**About this task**
In the entries below, find the line with "-**결과 → 과정 → 손실**" and print exactly every line from there up to and including the line with "연결된 것만 집계 |", with no other lines.

**Data entries**
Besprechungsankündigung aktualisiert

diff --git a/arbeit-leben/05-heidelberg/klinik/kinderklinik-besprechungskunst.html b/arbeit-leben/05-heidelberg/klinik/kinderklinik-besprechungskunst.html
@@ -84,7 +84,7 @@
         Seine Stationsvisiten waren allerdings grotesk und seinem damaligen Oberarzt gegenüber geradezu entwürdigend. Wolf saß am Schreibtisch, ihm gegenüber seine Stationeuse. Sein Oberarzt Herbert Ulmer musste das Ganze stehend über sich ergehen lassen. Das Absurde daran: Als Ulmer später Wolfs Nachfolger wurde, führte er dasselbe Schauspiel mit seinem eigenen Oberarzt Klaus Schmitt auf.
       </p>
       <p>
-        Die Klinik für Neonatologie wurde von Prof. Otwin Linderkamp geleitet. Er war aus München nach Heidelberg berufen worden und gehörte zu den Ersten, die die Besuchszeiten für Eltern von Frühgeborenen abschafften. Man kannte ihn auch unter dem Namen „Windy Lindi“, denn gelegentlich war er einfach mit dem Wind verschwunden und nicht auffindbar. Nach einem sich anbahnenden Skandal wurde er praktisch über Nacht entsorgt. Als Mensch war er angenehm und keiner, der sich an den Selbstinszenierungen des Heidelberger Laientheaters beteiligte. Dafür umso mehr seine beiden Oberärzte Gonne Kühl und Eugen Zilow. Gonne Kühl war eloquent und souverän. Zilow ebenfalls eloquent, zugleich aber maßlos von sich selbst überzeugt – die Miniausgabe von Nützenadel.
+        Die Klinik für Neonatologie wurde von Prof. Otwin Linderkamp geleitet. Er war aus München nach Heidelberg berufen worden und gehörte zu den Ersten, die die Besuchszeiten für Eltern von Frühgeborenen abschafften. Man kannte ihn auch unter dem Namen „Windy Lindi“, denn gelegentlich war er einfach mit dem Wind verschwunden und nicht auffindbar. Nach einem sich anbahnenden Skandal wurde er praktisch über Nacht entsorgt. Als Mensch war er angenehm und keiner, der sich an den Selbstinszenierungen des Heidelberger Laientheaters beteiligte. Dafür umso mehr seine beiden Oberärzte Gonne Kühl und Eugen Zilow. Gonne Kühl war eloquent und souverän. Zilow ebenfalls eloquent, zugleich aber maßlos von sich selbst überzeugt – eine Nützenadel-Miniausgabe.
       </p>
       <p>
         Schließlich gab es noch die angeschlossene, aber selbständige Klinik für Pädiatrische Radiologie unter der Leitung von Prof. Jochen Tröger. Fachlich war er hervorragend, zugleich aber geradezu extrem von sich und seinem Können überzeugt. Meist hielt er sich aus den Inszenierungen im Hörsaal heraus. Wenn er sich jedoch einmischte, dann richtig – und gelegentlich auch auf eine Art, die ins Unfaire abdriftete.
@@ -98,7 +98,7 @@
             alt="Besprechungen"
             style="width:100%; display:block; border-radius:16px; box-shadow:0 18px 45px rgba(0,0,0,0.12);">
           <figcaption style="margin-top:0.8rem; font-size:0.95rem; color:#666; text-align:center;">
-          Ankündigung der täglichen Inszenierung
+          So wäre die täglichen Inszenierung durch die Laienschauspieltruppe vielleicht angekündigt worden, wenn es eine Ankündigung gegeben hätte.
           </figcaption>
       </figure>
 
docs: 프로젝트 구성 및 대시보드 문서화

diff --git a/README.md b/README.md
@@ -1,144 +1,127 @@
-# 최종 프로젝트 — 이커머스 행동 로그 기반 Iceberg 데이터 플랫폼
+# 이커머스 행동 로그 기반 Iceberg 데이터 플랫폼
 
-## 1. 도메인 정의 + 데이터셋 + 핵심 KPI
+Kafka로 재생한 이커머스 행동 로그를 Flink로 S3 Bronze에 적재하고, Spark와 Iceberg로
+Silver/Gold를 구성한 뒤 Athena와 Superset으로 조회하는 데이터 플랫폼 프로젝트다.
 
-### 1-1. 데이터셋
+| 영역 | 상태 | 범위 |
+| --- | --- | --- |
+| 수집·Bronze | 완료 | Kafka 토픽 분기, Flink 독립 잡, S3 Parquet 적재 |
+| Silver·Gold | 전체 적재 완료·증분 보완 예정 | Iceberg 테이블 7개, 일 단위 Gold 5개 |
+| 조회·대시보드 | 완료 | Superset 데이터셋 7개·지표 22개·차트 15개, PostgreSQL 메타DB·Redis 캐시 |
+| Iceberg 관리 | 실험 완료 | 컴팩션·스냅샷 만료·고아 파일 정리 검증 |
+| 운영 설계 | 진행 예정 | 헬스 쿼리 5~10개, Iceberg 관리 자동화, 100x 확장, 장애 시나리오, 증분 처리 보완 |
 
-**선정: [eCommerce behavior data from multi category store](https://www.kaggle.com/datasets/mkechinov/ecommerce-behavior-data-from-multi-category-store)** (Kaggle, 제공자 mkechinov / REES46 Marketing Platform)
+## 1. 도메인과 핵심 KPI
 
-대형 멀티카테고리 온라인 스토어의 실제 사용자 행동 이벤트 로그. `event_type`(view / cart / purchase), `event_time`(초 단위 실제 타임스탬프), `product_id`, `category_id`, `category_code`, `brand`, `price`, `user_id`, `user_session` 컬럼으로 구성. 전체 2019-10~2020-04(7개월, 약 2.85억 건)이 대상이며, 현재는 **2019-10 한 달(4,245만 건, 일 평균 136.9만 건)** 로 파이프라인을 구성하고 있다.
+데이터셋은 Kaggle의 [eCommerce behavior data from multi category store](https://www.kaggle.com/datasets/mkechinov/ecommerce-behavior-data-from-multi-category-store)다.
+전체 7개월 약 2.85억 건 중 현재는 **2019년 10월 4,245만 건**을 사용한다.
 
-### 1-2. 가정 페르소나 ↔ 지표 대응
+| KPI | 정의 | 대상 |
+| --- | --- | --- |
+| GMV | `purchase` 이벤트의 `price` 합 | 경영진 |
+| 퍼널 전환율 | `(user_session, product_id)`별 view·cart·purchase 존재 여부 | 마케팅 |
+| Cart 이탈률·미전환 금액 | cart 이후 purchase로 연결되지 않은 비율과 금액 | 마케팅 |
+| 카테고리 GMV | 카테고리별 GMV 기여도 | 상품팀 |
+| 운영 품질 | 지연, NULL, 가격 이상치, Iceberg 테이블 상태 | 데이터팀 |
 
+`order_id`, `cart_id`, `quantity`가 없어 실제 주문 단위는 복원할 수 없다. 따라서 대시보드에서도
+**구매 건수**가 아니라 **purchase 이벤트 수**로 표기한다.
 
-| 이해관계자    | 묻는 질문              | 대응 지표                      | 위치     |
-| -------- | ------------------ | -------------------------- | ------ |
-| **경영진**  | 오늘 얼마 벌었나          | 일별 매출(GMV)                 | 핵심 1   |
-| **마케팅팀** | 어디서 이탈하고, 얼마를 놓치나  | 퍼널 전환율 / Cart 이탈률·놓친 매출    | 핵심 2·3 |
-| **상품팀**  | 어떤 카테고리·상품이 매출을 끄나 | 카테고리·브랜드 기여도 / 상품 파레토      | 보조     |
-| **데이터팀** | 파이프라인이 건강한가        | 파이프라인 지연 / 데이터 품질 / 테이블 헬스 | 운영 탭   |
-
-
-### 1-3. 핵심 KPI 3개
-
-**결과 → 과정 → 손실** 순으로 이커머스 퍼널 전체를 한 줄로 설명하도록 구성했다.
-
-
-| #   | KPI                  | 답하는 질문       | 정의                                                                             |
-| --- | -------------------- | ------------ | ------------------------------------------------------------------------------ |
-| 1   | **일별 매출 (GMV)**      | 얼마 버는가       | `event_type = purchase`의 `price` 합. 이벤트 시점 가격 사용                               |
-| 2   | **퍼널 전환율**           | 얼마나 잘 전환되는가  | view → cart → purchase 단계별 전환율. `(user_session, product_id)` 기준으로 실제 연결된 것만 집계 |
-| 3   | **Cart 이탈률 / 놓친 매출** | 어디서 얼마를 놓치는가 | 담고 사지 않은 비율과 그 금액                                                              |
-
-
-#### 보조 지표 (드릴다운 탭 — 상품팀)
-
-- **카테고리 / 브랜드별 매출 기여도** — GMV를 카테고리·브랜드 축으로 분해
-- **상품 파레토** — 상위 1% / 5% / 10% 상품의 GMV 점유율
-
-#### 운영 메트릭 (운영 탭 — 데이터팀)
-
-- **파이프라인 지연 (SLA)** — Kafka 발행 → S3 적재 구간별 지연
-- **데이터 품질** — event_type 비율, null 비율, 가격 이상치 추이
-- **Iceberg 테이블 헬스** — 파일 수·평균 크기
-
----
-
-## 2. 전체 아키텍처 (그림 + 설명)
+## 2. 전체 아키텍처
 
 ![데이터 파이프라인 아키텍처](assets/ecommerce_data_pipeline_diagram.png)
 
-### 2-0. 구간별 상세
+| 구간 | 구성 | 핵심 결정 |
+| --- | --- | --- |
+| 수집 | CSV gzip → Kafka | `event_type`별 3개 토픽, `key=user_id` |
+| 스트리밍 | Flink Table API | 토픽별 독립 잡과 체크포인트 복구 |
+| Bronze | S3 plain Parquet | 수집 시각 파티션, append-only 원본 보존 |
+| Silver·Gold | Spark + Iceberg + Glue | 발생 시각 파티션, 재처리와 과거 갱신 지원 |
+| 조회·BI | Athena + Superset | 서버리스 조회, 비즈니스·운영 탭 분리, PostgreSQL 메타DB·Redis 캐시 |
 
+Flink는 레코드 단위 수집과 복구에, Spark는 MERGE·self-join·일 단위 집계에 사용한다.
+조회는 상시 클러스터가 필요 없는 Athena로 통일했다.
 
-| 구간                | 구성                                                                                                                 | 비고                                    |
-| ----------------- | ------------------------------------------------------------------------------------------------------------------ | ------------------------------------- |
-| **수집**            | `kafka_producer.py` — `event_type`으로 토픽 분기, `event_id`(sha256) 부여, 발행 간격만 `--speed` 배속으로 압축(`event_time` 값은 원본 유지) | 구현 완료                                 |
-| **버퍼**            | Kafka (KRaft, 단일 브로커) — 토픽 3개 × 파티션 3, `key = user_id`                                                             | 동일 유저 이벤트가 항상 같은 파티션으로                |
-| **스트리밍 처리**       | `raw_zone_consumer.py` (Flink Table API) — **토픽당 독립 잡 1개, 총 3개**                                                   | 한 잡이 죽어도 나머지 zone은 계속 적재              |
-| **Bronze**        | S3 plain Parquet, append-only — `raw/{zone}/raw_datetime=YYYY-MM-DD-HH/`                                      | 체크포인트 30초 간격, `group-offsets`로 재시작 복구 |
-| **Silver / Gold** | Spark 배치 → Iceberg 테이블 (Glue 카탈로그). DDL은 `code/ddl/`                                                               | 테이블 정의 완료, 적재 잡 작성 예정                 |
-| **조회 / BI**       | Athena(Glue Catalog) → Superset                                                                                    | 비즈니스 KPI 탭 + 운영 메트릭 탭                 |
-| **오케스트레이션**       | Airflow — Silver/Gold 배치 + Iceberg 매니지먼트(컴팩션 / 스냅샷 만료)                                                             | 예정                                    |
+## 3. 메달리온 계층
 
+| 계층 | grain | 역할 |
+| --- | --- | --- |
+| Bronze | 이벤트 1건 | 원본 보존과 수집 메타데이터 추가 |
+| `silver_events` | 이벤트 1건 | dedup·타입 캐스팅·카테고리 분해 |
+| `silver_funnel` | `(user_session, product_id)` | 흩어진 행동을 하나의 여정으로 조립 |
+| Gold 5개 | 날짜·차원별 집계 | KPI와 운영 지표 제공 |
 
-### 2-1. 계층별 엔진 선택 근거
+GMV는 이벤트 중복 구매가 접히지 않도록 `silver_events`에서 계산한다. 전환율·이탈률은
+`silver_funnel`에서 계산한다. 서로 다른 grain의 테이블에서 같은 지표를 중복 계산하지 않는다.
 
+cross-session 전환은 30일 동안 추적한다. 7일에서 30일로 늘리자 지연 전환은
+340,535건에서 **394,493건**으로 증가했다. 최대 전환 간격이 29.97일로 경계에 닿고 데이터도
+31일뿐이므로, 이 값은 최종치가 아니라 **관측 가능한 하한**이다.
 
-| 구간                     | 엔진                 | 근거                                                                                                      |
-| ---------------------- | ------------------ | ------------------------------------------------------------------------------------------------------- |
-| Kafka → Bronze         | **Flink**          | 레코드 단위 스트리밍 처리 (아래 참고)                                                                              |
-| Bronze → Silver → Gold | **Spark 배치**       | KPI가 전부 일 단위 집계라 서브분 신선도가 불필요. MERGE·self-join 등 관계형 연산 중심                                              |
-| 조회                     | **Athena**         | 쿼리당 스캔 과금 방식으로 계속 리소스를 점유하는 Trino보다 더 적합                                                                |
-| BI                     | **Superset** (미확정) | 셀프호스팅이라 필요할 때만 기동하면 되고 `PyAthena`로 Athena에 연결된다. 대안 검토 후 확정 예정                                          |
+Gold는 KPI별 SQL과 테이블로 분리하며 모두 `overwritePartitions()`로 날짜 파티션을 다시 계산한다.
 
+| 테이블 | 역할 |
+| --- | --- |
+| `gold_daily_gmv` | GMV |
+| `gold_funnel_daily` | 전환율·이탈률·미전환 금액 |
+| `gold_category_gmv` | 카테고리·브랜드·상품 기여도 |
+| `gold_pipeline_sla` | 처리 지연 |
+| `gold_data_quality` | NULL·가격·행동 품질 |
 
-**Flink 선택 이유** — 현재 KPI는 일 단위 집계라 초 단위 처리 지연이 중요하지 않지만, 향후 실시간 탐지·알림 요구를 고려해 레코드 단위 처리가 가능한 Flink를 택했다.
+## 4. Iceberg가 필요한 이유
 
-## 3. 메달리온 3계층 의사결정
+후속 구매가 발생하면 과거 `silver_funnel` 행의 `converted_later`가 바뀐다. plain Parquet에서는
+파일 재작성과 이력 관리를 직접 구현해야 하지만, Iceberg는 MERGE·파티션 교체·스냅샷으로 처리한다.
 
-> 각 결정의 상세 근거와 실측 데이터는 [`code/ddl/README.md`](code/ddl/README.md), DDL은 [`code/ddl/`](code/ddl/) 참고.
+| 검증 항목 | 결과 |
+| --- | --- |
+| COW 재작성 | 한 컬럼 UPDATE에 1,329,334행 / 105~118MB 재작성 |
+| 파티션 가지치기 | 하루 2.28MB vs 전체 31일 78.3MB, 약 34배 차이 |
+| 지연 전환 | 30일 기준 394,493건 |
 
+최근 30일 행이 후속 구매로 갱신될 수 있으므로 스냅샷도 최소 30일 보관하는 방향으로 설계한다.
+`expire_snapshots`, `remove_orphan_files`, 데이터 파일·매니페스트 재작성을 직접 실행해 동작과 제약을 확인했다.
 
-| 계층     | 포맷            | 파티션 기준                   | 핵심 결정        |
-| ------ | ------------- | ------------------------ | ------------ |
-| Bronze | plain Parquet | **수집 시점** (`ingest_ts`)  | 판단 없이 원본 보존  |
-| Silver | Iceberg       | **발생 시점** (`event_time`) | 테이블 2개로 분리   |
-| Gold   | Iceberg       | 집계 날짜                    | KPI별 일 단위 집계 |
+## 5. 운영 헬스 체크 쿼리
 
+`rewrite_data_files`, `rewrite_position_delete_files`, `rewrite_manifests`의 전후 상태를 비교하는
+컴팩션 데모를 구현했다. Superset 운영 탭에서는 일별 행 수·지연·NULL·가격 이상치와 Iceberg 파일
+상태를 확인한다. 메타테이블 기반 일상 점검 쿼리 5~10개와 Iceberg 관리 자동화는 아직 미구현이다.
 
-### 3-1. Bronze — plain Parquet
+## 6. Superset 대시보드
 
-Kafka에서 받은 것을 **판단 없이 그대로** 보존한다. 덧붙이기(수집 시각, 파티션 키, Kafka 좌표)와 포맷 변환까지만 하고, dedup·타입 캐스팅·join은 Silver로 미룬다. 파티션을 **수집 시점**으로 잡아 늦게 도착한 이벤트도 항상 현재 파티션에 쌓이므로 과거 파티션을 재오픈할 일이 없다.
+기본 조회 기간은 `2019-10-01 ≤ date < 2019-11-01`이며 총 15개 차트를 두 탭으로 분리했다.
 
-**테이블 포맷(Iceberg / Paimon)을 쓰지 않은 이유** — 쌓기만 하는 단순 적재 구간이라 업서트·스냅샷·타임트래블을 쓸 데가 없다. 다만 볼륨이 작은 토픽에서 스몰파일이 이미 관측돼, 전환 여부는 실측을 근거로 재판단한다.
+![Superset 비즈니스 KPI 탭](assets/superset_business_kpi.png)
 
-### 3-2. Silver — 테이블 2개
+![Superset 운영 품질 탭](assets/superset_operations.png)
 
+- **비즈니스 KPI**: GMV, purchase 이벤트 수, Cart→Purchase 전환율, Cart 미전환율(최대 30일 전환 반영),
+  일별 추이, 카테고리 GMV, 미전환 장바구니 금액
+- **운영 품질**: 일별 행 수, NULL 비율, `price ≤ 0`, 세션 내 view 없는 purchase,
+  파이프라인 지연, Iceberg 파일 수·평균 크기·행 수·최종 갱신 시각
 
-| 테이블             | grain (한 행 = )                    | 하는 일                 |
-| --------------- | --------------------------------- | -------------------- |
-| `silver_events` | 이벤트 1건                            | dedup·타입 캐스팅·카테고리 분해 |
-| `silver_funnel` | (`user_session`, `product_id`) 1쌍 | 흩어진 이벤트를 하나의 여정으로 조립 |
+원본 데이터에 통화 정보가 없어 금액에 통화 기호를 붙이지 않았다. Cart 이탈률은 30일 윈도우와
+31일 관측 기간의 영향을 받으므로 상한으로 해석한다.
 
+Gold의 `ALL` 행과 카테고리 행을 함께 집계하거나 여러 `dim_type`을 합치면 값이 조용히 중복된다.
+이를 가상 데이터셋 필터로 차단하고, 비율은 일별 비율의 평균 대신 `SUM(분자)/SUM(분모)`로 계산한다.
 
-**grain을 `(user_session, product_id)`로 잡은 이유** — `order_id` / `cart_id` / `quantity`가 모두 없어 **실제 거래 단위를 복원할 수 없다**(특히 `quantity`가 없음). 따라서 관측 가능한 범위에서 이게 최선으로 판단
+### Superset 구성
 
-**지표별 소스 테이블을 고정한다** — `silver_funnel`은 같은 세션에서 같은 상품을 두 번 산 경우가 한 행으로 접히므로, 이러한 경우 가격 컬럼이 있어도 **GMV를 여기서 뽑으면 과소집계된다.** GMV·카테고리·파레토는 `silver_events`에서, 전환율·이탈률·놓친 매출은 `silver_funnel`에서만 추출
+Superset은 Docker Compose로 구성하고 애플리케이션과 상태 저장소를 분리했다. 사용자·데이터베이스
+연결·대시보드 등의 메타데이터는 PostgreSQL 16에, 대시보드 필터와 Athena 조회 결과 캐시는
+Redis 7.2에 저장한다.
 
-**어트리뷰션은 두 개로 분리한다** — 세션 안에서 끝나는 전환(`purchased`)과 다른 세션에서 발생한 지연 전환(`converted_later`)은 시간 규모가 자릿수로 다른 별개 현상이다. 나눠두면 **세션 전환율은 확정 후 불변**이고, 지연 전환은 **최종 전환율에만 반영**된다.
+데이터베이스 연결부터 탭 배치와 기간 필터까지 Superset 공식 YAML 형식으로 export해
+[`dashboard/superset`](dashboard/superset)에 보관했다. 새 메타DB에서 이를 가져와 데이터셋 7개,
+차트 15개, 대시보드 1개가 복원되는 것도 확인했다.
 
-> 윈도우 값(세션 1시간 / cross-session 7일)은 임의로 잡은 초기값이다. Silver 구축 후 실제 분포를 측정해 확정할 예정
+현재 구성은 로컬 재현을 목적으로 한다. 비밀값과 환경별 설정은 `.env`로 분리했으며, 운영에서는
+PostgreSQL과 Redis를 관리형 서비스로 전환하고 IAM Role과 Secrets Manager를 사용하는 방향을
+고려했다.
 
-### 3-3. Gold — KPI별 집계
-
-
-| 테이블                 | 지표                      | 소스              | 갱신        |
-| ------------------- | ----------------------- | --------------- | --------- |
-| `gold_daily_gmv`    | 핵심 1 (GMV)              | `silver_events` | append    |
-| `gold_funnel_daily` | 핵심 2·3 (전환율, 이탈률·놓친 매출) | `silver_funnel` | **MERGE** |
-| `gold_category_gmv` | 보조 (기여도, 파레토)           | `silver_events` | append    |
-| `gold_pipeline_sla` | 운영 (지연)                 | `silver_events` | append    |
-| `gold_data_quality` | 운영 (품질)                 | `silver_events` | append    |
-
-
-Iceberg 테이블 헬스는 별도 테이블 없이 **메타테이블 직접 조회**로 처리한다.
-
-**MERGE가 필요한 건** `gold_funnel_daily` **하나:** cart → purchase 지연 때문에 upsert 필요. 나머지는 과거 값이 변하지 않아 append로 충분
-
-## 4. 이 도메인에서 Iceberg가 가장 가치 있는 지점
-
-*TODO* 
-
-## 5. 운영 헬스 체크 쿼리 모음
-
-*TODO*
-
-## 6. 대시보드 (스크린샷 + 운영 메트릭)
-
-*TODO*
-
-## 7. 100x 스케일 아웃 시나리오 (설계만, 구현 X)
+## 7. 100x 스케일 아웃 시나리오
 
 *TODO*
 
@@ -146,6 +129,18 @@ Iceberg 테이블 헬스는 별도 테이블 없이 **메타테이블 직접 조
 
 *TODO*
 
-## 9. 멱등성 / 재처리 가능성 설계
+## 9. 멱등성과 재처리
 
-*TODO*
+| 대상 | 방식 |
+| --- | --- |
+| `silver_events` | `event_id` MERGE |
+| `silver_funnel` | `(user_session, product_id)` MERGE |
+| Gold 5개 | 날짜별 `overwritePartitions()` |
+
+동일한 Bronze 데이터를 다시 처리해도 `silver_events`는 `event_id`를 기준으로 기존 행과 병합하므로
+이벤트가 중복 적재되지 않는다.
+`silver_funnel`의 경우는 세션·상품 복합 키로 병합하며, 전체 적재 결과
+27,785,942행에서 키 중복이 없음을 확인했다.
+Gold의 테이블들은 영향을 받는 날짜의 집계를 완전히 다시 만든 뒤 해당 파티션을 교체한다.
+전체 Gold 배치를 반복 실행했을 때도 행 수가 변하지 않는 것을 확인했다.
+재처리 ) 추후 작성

**Solved problem**
-**결과 → 과정 → 손실** 순으로 이커머스 퍼널 전체를 한 줄로 설명하도록 구성했다.
-
-
-| #   | KPI                  | 답하는 질문       | 정의                                                                             |
-| --- | -------------------- | ------------ | ------------------------------------------------------------------------------ |
-| 1   | **일별 매출 (GMV)**      | 얼마 버는가       | `event_type = purchase`의 `price` 합. 이벤트 시점 가격 사용                               |
-| 2   | **퍼널 전환율**           | 얼마나 잘 전환되는가  | view → cart → purchase 단계별 전환율. `(user_session, product_id)` 기준으로 실제 연결된 것만 집계 |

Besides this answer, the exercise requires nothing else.